**** Supplied data ****
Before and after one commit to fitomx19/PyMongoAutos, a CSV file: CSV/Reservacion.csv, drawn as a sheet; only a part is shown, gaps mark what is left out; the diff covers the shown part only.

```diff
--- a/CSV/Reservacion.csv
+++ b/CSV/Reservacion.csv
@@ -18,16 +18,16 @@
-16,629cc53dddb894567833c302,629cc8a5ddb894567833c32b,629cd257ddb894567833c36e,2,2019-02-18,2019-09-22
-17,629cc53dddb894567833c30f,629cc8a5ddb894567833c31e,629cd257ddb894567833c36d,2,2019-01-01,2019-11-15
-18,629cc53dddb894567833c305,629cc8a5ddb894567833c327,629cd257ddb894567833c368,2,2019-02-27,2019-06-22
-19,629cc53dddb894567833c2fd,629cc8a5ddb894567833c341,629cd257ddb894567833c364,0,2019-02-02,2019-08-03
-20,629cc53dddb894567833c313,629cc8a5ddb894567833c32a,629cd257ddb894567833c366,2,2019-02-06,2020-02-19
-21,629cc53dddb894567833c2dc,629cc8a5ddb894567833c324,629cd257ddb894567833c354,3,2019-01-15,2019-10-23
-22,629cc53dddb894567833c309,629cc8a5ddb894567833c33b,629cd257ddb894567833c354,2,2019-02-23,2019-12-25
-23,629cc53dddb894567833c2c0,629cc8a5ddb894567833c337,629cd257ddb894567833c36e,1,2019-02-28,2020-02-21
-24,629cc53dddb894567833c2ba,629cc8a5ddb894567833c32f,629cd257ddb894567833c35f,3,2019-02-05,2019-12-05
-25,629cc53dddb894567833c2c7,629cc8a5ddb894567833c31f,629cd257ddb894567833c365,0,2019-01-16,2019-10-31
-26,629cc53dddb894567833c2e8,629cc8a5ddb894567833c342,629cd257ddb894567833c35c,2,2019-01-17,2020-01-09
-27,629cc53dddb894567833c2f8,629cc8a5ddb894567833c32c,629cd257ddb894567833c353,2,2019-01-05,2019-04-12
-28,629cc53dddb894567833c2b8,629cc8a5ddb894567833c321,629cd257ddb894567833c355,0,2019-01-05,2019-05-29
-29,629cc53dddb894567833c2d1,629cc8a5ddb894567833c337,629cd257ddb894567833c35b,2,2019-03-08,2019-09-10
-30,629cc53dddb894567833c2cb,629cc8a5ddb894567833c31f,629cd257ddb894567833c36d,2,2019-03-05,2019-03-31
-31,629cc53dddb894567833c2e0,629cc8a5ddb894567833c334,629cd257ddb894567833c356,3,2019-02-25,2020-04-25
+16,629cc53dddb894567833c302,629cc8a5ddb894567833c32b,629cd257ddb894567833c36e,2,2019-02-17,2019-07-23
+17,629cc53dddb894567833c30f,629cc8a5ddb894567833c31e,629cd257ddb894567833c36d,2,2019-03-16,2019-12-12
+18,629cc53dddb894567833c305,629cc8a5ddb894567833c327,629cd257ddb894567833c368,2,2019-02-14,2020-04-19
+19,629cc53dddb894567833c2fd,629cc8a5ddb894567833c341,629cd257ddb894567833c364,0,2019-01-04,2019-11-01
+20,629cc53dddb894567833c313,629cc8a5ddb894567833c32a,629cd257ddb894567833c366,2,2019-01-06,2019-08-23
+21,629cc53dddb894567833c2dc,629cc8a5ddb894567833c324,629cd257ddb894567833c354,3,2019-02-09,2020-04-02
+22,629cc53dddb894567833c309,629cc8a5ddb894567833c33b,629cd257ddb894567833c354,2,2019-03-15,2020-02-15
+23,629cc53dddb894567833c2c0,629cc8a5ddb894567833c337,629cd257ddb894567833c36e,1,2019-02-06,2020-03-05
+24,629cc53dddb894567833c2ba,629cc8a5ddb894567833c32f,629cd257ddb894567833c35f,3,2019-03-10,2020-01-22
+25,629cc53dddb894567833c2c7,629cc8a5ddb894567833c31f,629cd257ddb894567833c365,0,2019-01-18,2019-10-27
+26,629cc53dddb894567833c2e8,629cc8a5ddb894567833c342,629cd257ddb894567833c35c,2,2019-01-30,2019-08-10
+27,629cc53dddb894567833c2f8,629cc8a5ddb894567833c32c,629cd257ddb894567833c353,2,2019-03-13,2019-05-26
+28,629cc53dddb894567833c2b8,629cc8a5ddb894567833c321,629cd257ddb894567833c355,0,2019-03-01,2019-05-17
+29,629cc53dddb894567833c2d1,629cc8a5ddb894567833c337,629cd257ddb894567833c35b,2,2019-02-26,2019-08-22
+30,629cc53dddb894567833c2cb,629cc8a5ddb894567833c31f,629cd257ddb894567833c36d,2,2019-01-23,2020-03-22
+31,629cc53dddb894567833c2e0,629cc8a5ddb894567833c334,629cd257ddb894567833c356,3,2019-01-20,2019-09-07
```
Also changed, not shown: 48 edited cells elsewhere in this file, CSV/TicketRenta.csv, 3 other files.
****
Task goal: Among the lines above, list those that contain the word "file".

Task answer:
Before and after one commit to fitomx19/PyMongoAutos, a CSV file: CSV/Reservacion.csv, drawn as a sheet; only a part is shown, gaps mark what is left out; the diff covers the shown part only.
Also changed, not shown: 48 edited cells elsewhere in this file, CSV/TicketRenta.csv, 3 other files.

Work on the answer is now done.